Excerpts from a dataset
┏━━

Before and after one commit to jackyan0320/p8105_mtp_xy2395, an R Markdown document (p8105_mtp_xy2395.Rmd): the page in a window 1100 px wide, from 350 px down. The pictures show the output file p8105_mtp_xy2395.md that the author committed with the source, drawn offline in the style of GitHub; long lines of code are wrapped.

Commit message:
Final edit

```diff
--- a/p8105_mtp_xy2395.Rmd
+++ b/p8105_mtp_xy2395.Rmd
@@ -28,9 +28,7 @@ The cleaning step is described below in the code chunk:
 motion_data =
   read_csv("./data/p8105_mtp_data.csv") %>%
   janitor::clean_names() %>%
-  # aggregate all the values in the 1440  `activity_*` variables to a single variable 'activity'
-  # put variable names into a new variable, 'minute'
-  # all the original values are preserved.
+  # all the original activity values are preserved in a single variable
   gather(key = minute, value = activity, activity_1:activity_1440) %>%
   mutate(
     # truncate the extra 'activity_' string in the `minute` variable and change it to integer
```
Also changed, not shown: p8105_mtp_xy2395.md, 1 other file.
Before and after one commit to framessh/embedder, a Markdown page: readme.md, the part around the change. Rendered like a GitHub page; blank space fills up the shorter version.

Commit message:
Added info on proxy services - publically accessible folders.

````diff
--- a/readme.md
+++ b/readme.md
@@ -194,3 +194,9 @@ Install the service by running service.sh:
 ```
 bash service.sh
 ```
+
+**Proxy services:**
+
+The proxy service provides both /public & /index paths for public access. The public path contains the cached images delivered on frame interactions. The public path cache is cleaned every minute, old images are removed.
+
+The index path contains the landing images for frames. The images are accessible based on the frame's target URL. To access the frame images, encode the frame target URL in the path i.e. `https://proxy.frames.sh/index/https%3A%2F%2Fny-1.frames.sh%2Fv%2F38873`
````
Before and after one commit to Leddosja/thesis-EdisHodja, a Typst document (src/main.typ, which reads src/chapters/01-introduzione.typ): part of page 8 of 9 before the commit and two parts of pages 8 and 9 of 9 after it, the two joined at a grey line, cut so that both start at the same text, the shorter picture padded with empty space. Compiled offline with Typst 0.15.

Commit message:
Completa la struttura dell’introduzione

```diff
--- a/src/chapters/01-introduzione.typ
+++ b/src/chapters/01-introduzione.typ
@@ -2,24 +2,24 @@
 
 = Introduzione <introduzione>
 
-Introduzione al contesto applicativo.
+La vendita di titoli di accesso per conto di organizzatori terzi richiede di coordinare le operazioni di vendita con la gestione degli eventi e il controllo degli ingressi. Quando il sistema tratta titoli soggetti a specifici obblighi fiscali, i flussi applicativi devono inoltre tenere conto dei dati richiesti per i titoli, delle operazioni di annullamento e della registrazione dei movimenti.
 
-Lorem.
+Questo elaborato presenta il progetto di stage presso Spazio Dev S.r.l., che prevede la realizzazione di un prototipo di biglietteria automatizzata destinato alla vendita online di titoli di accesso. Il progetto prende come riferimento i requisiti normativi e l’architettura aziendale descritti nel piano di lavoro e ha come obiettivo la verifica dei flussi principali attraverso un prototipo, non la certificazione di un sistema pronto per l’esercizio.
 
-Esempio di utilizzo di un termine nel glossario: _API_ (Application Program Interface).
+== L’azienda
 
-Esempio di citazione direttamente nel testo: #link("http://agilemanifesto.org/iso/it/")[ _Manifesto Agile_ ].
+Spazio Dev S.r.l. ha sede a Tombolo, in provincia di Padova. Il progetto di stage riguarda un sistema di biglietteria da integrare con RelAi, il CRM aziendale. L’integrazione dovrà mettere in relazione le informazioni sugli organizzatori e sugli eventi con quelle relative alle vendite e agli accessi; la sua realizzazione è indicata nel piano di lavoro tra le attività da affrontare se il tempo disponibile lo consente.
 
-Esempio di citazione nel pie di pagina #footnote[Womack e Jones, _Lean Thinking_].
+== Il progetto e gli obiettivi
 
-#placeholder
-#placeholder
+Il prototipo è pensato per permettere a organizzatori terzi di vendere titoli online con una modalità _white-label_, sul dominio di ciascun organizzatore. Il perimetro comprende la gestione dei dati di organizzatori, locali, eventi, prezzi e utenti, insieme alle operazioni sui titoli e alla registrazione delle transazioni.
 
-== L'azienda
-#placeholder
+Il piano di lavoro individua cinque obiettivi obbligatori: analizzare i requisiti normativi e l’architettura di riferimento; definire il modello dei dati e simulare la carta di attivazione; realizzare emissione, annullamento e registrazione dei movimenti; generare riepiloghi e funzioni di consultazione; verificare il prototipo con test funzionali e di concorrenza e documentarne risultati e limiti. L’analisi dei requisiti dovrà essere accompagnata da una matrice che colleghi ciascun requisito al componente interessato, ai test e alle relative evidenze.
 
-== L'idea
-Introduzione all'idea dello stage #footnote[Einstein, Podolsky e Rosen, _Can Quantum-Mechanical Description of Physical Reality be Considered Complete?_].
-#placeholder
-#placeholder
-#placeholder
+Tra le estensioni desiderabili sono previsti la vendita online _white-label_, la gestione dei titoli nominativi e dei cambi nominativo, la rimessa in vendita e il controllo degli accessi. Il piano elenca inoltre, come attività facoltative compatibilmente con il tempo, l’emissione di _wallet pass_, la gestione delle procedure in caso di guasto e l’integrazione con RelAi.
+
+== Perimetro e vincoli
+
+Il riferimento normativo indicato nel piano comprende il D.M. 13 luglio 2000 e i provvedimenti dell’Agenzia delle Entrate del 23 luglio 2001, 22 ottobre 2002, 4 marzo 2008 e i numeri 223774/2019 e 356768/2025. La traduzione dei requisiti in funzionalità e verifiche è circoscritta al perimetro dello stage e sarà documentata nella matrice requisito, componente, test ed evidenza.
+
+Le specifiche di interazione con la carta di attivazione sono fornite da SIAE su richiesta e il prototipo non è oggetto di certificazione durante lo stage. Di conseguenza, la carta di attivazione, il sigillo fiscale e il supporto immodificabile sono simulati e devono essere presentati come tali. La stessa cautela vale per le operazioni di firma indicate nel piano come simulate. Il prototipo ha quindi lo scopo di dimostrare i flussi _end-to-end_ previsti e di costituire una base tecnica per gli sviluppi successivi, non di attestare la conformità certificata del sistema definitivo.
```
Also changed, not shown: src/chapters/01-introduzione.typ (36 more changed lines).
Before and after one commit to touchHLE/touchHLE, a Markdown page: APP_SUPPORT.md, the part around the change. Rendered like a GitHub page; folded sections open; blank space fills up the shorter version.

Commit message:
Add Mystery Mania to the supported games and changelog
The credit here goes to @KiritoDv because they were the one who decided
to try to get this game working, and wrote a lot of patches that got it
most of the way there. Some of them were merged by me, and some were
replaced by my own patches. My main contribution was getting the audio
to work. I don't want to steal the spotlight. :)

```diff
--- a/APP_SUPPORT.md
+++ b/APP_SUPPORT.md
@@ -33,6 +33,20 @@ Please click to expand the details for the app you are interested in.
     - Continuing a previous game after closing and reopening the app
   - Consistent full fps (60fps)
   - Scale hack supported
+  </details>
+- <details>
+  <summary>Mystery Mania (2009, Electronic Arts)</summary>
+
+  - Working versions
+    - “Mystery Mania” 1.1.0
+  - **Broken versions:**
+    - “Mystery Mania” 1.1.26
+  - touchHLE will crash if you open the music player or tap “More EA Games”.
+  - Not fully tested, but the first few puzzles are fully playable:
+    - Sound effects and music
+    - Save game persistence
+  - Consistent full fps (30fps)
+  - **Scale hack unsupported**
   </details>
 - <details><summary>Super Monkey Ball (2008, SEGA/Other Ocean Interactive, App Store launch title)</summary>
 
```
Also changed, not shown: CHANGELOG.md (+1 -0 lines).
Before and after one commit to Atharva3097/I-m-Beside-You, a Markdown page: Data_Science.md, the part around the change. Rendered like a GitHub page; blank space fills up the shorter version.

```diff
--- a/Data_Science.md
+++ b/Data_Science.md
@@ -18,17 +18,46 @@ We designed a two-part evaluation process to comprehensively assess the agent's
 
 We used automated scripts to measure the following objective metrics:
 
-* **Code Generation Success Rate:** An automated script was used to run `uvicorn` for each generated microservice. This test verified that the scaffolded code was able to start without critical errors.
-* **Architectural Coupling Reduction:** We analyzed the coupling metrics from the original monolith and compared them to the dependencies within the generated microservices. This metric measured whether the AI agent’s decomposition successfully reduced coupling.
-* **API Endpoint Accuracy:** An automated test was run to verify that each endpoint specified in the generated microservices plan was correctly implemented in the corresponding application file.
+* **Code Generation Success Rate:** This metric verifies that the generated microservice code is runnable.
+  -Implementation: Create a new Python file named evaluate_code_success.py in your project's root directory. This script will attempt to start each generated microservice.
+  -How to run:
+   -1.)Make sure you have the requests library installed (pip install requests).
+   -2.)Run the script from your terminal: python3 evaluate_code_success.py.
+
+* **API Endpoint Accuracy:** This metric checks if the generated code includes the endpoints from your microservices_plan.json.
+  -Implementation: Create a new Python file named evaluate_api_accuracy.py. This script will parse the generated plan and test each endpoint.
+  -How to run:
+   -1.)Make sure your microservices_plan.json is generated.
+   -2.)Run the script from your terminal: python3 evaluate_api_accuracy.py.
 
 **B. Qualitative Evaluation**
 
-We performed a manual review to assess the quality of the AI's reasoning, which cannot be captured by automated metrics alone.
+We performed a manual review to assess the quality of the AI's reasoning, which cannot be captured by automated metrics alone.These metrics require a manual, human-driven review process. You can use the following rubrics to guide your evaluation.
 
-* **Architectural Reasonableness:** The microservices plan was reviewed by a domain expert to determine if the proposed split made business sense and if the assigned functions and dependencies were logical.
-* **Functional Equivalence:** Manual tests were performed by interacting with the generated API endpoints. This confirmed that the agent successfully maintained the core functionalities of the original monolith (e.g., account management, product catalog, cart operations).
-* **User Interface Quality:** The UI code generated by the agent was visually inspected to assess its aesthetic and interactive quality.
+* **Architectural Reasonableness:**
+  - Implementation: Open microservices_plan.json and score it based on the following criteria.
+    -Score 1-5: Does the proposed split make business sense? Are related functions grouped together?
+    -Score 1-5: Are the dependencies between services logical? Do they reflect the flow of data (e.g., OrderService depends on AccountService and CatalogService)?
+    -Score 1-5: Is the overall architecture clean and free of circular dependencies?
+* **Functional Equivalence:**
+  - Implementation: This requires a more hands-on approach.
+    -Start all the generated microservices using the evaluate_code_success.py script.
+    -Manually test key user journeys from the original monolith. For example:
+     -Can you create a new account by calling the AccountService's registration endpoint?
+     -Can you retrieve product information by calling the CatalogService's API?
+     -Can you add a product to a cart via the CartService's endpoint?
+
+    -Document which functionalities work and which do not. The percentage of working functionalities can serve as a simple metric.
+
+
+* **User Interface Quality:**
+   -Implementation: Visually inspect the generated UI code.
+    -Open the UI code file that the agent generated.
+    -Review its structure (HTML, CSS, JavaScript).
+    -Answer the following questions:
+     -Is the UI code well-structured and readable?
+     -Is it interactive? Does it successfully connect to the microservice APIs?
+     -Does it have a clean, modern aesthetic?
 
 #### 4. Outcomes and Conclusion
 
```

┗━━

(DIRECTIONS FOR THIS TASK)
For each line above that contains the word "details", make a copy.

(SOLUTION TO THIS PROBLEM)
@@ -33,6 +33,20 @@ Please click to expand the details for the app you are interested in.
+  </details>
+- <details>
   </details>
 - <details><summary>Super Monkey Ball (2008, SEGA/Other Ocean Interactive, App Store launch title)</summary>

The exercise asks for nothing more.